The characteristics of DMDD, as described in the Diagnostic and Statistical Manual of Mental Disorders (DSM-5), include:
- Severe, recurrent temper outbursts that are grossly out of proportion in intensity or duration to the situation. Outbursts can include verbal rage and/or physical aggression toward people or property.
- Outbursts occur, on average, three or more times per week for one year or more.
- Outbursts are inconsistent with the child’s developmental level.
- The child’s mood between outbursts is persistently irritable or angry most of the day, nearly every day, and is observed by parents, teachers, peers, or others.
- The child has trouble functioning in more than one place, with symptoms present in at least two settings (home, school, with peers, etc.) for 12 or more months.
- Symptoms must be severe in at least one of the above settings without a gap of three or more consecutive months.
- The onset of symptoms are evident before age 10.
DMDD can be very disturbing and disabling for youth and their families. For the youth, it can lead to lost friends, strained relationships, suspension or expulsion from school, difficulty participating in activities, and decreased quality of life.
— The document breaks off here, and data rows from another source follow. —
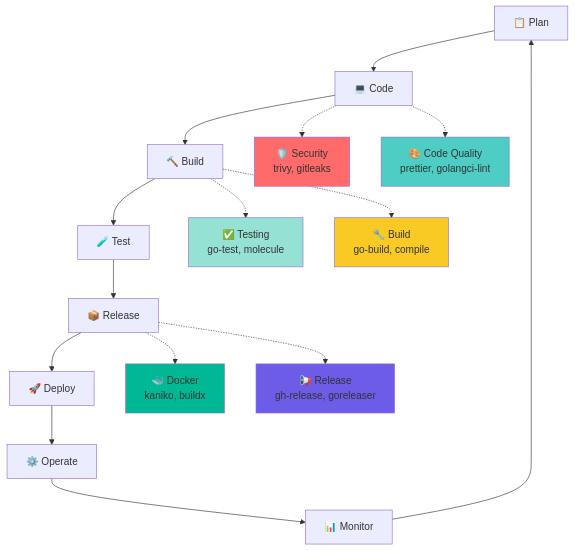
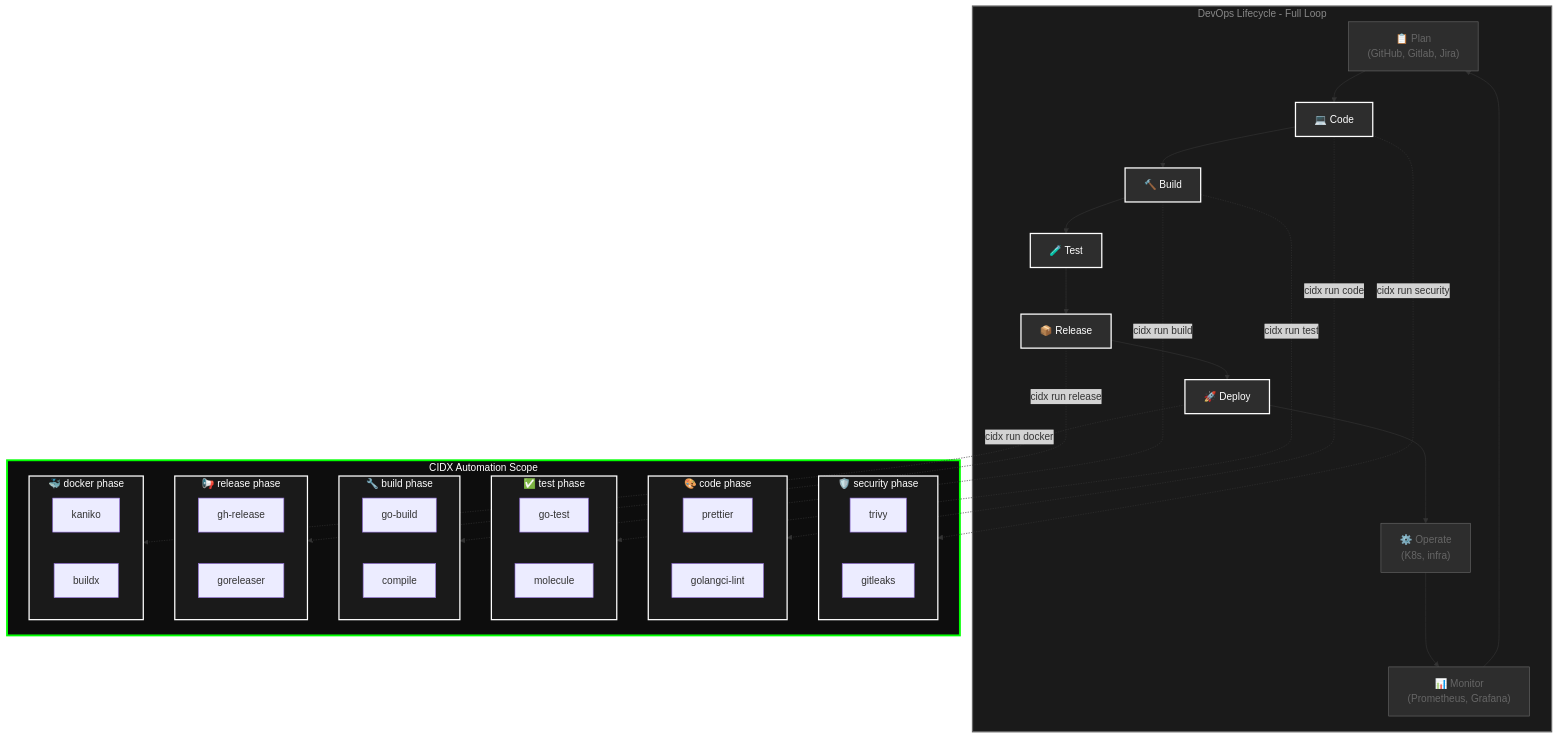
Before and after one commit to cidx-org/cidx: the first of 6 diagrams in docs/devops-integration.md, drawn with Mermaid. The commit also changed other lines of this file and 20 other files, not shown here.

````diff
--- a/docs/devops-integration.md
+++ b/docs/devops-integration.md
@@ -7,40 +20,79 @@
 ```mermaid
 flowchart TB
-    PLAN[📋 Plan]
-    CODE[💻 Code]
-    BUILD[🔨 Build]
-    TEST[🧪 Test]
-    RELEASE[📦 Release]
-    DEPLOY[🚀 Deploy]
-    OPERATE[⚙️ Operate]
-    MONITOR[📊 Monitor]
+    subgraph DevOps["DevOps Lifecycle - Full Loop"]
+        PLAN["📋 Plan<br/>(GitHub, Gitlab, Jira)"]
+        CODE[💻 Code]
+        BUILD[🔨 Build]
+        TEST[🧪 Test]
+        RELEASE[📦 Release]
+        DEPLOY[🚀 Deploy]
+        OPERATE["⚙️ Operate<br/>(K8s, infra)"]
+        MONITOR["📊 Monitor<br/>(Prometheus, Grafana)"]
 
-    SECURITY[🛡️ Security\ntrivy, gitleaks]
-    QUALITY[🎨 Code Quality\nprettier, golangci-lint]
-    TESTING[✅ Testing\ngo-test, molecule]
-    BUILDING[🔧 Build\ngo-build, compile]
-    DOCKER[🐳 Docker\nkaniko, buildx]
-    GH_RELEASE[📢 Release\ngh-release, goreleaser]
+        PLAN --> CODE
+        CODE --> BUILD
+        BUILD --> TEST
+        TEST --> RELEASE
+        RELEASE --> DEPLOY
+        DEPLOY --> OPERATE
+        OPERATE --> MONITOR
+        MONITOR --> PLAN
+    end
 
-    PLAN --> CODE
-    CODE --> BUILD
-    CODE -.-> SECURITY
-    CODE -.-> QUALITY
-    BUILD --> TEST
-    BUILD -.-> TESTING
-    BUILD -.-> BUILDING
-    TEST --> RELEASE
-    RELEASE -.-> DOCKER
-    RELEASE -.-> GH_RELEASE
-    RELEASE --> DEPLOY
-    DEPLOY --> OPERATE
-    OPERATE --> MONITOR
-    MONITOR --> PLAN
+    subgraph CIDX_SCOPE["CIDX Automation Scope"]
+        subgraph SECURITY["🛡️ security phase"]
+            SEC1[trivy]
+            SEC2[gitleaks]
+        end
 
-    style SECURITY fill:#ff6b6b
-    style QUALITY fill:#4ecdc4
-    style TESTING fill:#95e1d3
-    style BUILDING fill:#f9ca24
-    style DOCKER fill:#00b894
-    style GH_RELEASE fill:#6c5ce7
+        subgraph QUALITY["🎨 code phase"]
+            QUAL1[prettier]
+            QUAL2[golangci-lint]
+        end
+
+        subgraph TESTING["✅ test phase"]
+            TEST1[go-test]
+            TEST2[molecule]
+        end
+
+        subgraph BUILDING["🔧 build phase"]
+            BUILD1[go-build]
+            BUILD2[compile]
+        end
+
+        subgraph GH_RELEASE["📢 release phase"]
+            REL1[gh-release]
+            REL2[goreleaser]
+        end
+
+        subgraph DOCKER["🐳 docker phase"]
+            DOCK1[kaniko]
+            DOCK2[buildx]
+        end
+    end
+
+    CODE -.->|cidx run security| SECURITY
+    CODE -.->|cidx run code| QUALITY
+    BUILD -.->|cidx run test| TESTING
+    BUILD -.->|cidx run build| BUILDING
+    RELEASE -.->|cidx run release| GH_RELEASE
+    DEPLOY -.->|cidx run docker| DOCKER
+
+    style DevOps fill:#1a1a1a,stroke:#666,stroke-width:2px,color:#888
+    style PLAN fill:#2d2d2d,stroke:#666,stroke-width:1px,color:#666
+    style CODE fill:#2d2d2d,stroke:#fff,stroke-width:2px,color:#fff
+    style BUILD fill:#2d2d2d,stroke:#fff,stroke-width:2px,color:#fff
+    style TEST fill:#2d2d2d,stroke:#fff,stroke-width:2px,color:#fff
+    style RELEASE fill:#2d2d2d,stroke:#fff,stroke-width:2px,color:#fff
+    style DEPLOY fill:#2d2d2d,stroke:#fff,stroke-width:2px,color:#fff
+    style OPERATE fill:#2d2d2d,stroke:#666,stroke-width:1px,color:#666
+    style MONITOR fill:#2d2d2d,stroke:#666,stroke-width:1px,color:#666
+
+    style CIDX_SCOPE fill:#0d0d0d,stroke:#00ff00,stroke-width:3px,color:#fff
+    style SECURITY fill:#1a1a1a,stroke:#fff,stroke-width:2px,color:#fff
+    style QUALITY fill:#1a1a1a,stroke:#fff,stroke-width:2px,color:#fff
+    style TESTING fill:#1a1a1a,stroke:#fff,stroke-width:2px,color:#fff
+    style BUILDING fill:#1a1a1a,stroke:#fff,stroke-width:2px,color:#fff
+    style GH_RELEASE fill:#1a1a1a,stroke:#fff,stroke-width:2px,color:#fff
+    style DOCKER fill:#1a1a1a,stroke:#fff,stroke-width:2px,color:#fff
 ```
````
Increasing levels of aggression create dangerous situations for the family, peers, and the youth. Experiencing DMDD in childhood also increases the risk of developing depression or anxiety disorders as an adult.
DMDD was a new addition to the DSM-5 to replace the diagnosis of childhood bipolar disorder. The diagnosis should not be made for the first time before age 6 or after age 18. Symptoms associated with DMDD, such as outbursts, aggression, and moodiness are also present with other mental health disorders, such as oppositional defiant disorder and depression, and a child may have more than one overlapping disorder. It is important to have a qualified mental health professional conduct a comprehensive evaluation to determine an accurate diagnosis.
Treatment for DMDD should be structured for the youth’s individual needs and may include psychotherapy, family training, and medications. Parents and caregivers should work closely with the therapist and care team to make sure their child is receiving the right treatment for their unique needs.
The content of this article is for informational purposes only. The content is not intended to substitute for professional mental health advice, diagnosis, or treatment. Always seek the advice of your psychiatrist, psychologist, licensed mental health professional, or other qualified health provider with any questions you may have regarding a mental health condition.